Map from the Atlas of Abraham Ortelius showing the locations of Estotiland and Norumbega.
Nicolo Zeno's 1558 map showing Estotiland and Drogeo.
Mappemonde de Sebastian Münster showing "Estotiland" (1544). 

Estotiland is a region that appeared on the Zeno map, located where Labrador, Quebec, and Newfoundland are now situated on nautical charts. The Zeno map was created in the early 15th century by Antonio Zeno.  

Zeno's Description[edit]

According to the letters that accompanied the Zeno map, Estotiland was discovered by fishermen who sailed in the North Atlantic during the 14th century. Zeno, in a report addressed to his brother, writes: the fishing vessel "Frise" was blown westward by a storm, and arrived at a land named "Estotiland," whose inhabitants traded with "Engroenelandt." This country, "Estotiland," was very fertile, and had mountains inland. The king of this country possessed books written in Latin, which he did not understand. The language that he spoke and his subjects shared no similarity to that of the Vikings. The king of Estotiland, seeing that his guests sailed safely with the aid of an instrument (the compass), persuaded them to make a maritime expedition to another land to the south called "Drogeo." 

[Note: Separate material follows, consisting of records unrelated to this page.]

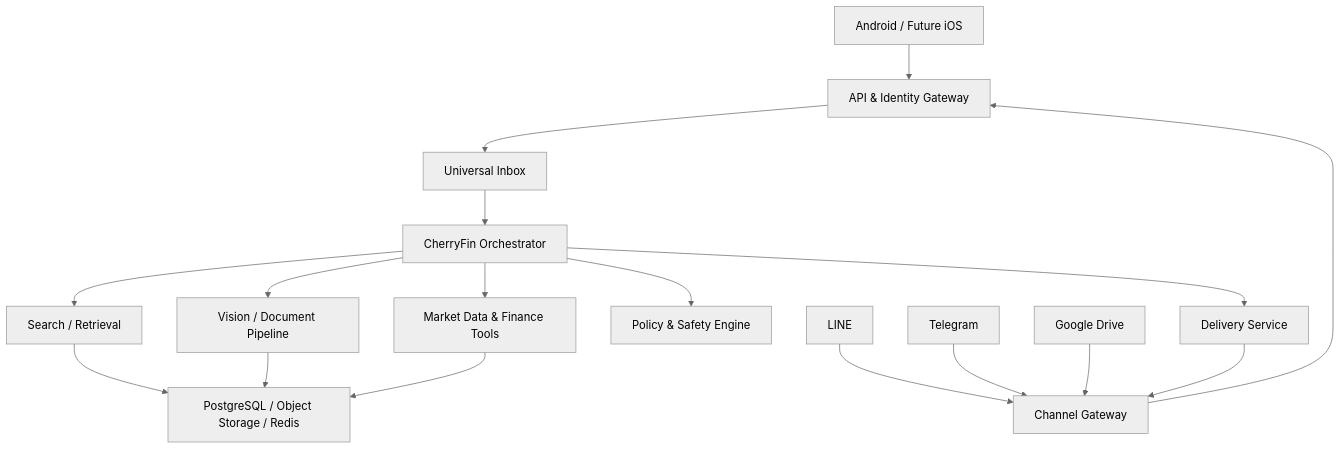
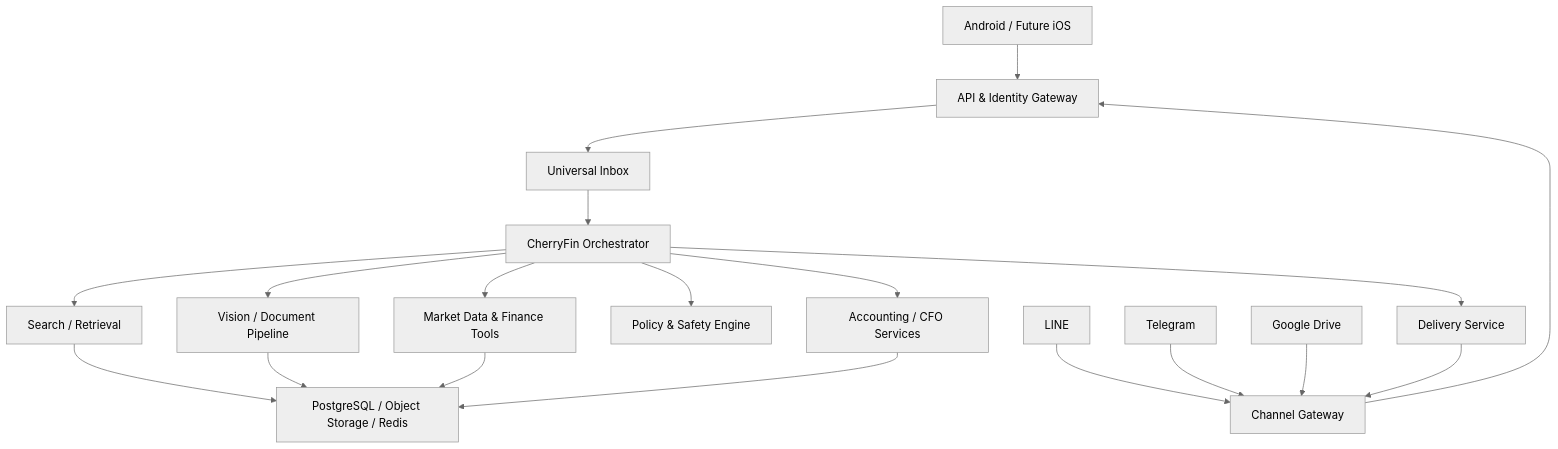
Before and after one commit to paddman/-cherry-finance: the diagram in docs/architecture/CherryFin_Full_System_Design.md, drawn with Mermaid (neutral theme). The commit also changed other lines of this file, not shown here.

Commit message:
docs: expand architecture to full CFO OS

````diff
--- a/docs/architecture/CherryFin_Full_System_Design.md
+++ b/docs/architecture/CherryFin_Full_System_Design.md
@@ -97,19 +106,21 @@
 ```mermaid
 flowchart TD
     U["Android / Future iOS"] --> G["API & Identity Gateway"]
     L["LINE"] --> C["Channel Gateway"]
     T["Telegram"] --> C
     D["Google Drive"] --> C
     C --> G
     G --> I["Universal Inbox"]
     I --> O["CherryFin Orchestrator"]
     O --> P["Policy & Safety Engine"]
     O --> R["Search / Retrieval"]
     O --> V["Vision / Document Pipeline"]
     O --> M["Market Data & Finance Tools"]
+    O --> F["Accounting / CFO Services"]
     O --> N["Delivery Service"]
     R --> S["PostgreSQL / Object Storage / Redis"]
     V --> S
     M --> S
+    F --> S
     N --> C
 ```
````
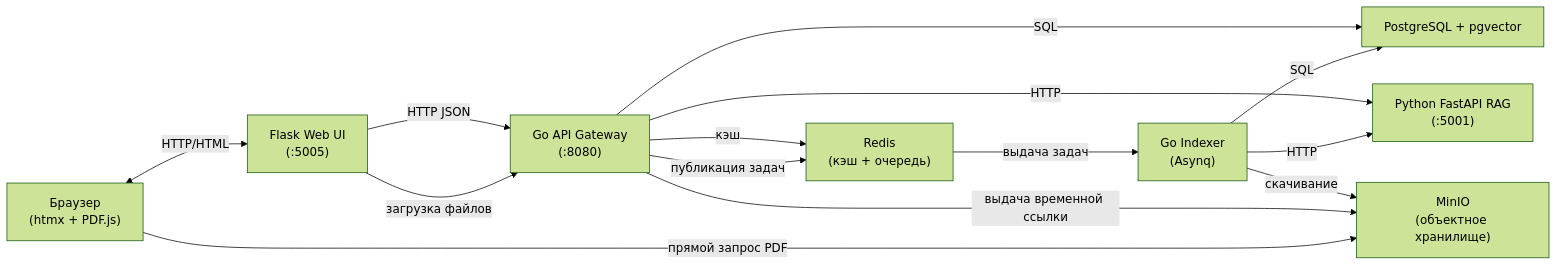
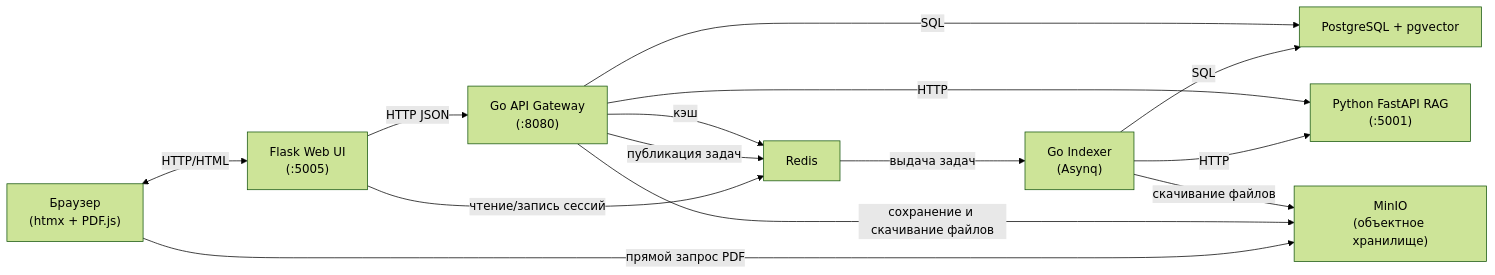
The diagram in README.md (AndB0ndar/doc-archive), drawn with Mermaid (forest theme) before and after one commit. The commit also changed other lines of this file and 5 other files, not shown here.

````diff
--- a/README.md
+++ b/README.md
@@ -37,27 +39,28 @@
 ```mermaid
 flowchart LR
     Browser["Браузер\n(htmx + PDF.js)"]
     WebUI["Flask Web UI\n(:5005)"]
     GoAPI["Go API Gateway\n(:8080)"]
     Postgres["PostgreSQL + pgvector"]
-    Redis["Redis\n(кэш + очередь)"]
+    Redis["Redis"]
     Indexer["Go Indexer\n(Asynq)"]
     RAG["Python FastAPI RAG\n(:5001)"]
     MinIO["MinIO\n(объектное хранилище)"]
 
     Browser <-->|HTTP/HTML| WebUI
     WebUI -->|HTTP JSON| GoAPI
     GoAPI -->|SQL| Postgres
     GoAPI -->|HTTP| RAG
     GoAPI -->|кэш| Redis
 
     GoAPI -->|публикация задач| Redis
     Redis -->|выдача задач| Indexer
     Indexer -->|HTTP| RAG
     Indexer -->|SQL| Postgres
-    Indexer -->|скачивание| MinIO
+    Indexer -->|скачивание файлов| MinIO
 
-    GoAPI -->|выдача временной ссылки| MinIO
-    WebUI -->|загрузка файлов| GoAPI
+    GoAPI -->|сохранение и скачивание файлов| MinIO
     Browser -->|прямой запрос PDF| MinIO
+
+    WebUI -->|чтение/запись сессий| Redis
 ```
````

A number of historians have considered this map and these letters to be fakes since the 16th century. Nonetheless, a map created by French cartographer Nicolas Sanson around 1660 testifies to the existence of Estotiland and to its location north of New France.

Etymology[edit]

Several hypotheses have been put forward pertaining to the origin of the word Estotiland.

  1. Estocafis or estocafic, two words referring to cod used in Mediterranean recipes (stockfish in English), may be the term's origin, as cod has been fished in the area for centuries.
  2. A corruption of the word Escociland, land of the Scottish (the Zeno brothers spoke of a welcoming population of Viking origin who had Latin bibles).
  3. From the germanic ost, possibly meaning "east of the lands of beyond."

Sources[edit]